Excerpted data:
[Start of Attachment]

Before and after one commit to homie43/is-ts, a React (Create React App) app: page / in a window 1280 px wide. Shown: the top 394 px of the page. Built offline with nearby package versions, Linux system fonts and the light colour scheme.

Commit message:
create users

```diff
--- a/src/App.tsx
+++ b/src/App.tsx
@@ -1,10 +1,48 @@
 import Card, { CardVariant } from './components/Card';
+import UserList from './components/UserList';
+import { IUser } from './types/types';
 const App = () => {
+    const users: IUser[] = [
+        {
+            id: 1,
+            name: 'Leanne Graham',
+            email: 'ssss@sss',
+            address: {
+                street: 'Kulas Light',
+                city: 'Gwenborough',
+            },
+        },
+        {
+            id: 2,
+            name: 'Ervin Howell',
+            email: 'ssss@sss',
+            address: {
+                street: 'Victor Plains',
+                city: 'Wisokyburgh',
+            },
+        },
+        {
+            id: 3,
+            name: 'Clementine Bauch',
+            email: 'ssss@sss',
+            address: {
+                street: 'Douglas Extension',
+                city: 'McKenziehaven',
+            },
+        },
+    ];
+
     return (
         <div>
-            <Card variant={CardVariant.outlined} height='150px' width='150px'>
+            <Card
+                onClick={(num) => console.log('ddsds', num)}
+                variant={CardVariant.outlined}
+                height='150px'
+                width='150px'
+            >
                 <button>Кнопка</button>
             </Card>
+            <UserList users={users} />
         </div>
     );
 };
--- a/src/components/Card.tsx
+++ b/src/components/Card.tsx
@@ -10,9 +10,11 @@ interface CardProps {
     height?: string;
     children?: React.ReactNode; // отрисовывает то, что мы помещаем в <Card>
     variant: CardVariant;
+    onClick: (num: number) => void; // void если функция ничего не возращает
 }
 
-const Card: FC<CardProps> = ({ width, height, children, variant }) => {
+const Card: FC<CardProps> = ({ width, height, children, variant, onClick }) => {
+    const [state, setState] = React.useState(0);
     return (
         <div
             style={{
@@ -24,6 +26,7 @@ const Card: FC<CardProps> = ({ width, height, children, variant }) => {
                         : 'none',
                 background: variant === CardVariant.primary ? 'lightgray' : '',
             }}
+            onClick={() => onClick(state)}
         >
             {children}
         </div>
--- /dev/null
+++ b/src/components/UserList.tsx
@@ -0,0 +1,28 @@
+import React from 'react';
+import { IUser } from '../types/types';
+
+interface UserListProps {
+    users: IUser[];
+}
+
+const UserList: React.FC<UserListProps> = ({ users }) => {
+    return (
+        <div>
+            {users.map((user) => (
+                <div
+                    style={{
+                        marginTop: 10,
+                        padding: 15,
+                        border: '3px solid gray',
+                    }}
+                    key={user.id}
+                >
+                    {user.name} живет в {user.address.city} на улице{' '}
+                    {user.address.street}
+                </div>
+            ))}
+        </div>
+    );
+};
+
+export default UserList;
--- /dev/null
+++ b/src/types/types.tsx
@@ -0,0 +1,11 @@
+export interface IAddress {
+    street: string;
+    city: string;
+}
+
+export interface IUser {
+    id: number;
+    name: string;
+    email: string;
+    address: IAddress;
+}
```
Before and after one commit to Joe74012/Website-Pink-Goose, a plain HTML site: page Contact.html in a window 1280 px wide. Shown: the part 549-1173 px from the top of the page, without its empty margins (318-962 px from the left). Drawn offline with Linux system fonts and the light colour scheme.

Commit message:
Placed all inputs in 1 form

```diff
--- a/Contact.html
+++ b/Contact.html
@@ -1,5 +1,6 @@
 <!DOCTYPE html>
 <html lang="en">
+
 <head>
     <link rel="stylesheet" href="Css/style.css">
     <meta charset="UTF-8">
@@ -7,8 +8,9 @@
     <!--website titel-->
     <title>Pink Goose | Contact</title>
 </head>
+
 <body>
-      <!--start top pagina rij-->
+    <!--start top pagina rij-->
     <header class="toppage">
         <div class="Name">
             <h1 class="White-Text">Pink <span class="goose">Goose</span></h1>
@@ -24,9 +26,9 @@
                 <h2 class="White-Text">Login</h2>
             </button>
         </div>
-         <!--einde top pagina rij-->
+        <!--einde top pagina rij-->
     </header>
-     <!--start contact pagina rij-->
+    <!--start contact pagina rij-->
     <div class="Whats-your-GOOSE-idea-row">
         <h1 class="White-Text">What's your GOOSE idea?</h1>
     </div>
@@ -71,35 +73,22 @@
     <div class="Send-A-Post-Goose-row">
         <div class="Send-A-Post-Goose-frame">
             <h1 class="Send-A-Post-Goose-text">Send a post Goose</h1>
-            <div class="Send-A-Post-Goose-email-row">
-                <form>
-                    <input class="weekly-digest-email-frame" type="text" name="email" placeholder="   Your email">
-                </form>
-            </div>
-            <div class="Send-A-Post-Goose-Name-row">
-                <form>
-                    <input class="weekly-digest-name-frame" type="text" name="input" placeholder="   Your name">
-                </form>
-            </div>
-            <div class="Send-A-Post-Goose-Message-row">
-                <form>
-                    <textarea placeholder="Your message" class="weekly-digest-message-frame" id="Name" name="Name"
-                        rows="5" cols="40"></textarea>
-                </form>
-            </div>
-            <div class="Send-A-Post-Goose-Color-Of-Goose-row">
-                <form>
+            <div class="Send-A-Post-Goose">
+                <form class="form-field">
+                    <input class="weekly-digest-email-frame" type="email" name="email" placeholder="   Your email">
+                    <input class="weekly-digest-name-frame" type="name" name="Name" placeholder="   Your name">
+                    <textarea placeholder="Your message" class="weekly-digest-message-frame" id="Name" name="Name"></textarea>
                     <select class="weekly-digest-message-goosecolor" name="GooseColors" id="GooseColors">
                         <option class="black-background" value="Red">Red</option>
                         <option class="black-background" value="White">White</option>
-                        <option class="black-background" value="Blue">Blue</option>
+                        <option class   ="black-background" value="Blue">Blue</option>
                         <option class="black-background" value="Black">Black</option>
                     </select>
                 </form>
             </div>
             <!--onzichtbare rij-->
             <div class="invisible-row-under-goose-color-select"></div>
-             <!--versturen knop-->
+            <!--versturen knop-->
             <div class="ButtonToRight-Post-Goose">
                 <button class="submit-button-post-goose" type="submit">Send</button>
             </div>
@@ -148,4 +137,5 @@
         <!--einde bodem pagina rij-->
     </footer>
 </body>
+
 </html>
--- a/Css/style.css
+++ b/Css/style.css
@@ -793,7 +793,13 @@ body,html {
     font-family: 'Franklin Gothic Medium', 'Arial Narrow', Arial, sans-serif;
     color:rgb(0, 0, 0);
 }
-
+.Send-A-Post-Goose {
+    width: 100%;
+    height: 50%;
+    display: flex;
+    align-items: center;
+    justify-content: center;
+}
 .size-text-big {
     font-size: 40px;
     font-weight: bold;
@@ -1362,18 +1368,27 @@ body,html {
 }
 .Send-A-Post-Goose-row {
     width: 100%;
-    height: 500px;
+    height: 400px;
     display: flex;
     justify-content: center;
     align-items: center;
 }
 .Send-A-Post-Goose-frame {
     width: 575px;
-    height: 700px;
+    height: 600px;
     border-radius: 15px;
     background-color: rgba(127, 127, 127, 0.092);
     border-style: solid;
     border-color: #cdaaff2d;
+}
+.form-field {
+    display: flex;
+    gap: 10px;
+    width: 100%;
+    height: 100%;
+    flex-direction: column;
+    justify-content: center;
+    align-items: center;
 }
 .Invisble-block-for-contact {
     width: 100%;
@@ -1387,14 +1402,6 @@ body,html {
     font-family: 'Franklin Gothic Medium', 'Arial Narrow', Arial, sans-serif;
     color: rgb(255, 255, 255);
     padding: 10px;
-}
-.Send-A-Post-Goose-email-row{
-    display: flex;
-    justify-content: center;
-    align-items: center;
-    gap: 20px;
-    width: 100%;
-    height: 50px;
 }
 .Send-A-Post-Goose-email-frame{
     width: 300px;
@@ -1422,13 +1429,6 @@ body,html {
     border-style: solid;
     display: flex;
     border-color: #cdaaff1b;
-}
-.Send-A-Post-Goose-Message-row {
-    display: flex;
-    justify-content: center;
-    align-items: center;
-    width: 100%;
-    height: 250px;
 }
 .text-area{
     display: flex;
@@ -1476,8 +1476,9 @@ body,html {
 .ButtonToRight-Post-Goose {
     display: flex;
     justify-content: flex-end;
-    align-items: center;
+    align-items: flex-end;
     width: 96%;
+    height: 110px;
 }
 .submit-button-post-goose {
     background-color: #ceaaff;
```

[End of Attachment]

Problem to solve: Sift through the entries and copy every line with "placeholder".

Finished exercise:
-                    <input class="weekly-digest-email-frame" type="text" name="email" placeholder="   Your email">
-                    <input class="weekly-digest-name-frame" type="text" name="input" placeholder="   Your name">
-                    <textarea placeholder="Your message" class="weekly-digest-message-frame" id="Name" name="Name"
+                    <input class="weekly-digest-email-frame" type="email" name="email" placeholder="   Your email">
+                    <input class="weekly-digest-name-frame" type="name" name="Name" placeholder="   Your name">
+                    <textarea placeholder="Your message" class="weekly-digest-message-frame" id="Name" name="Name"></textarea>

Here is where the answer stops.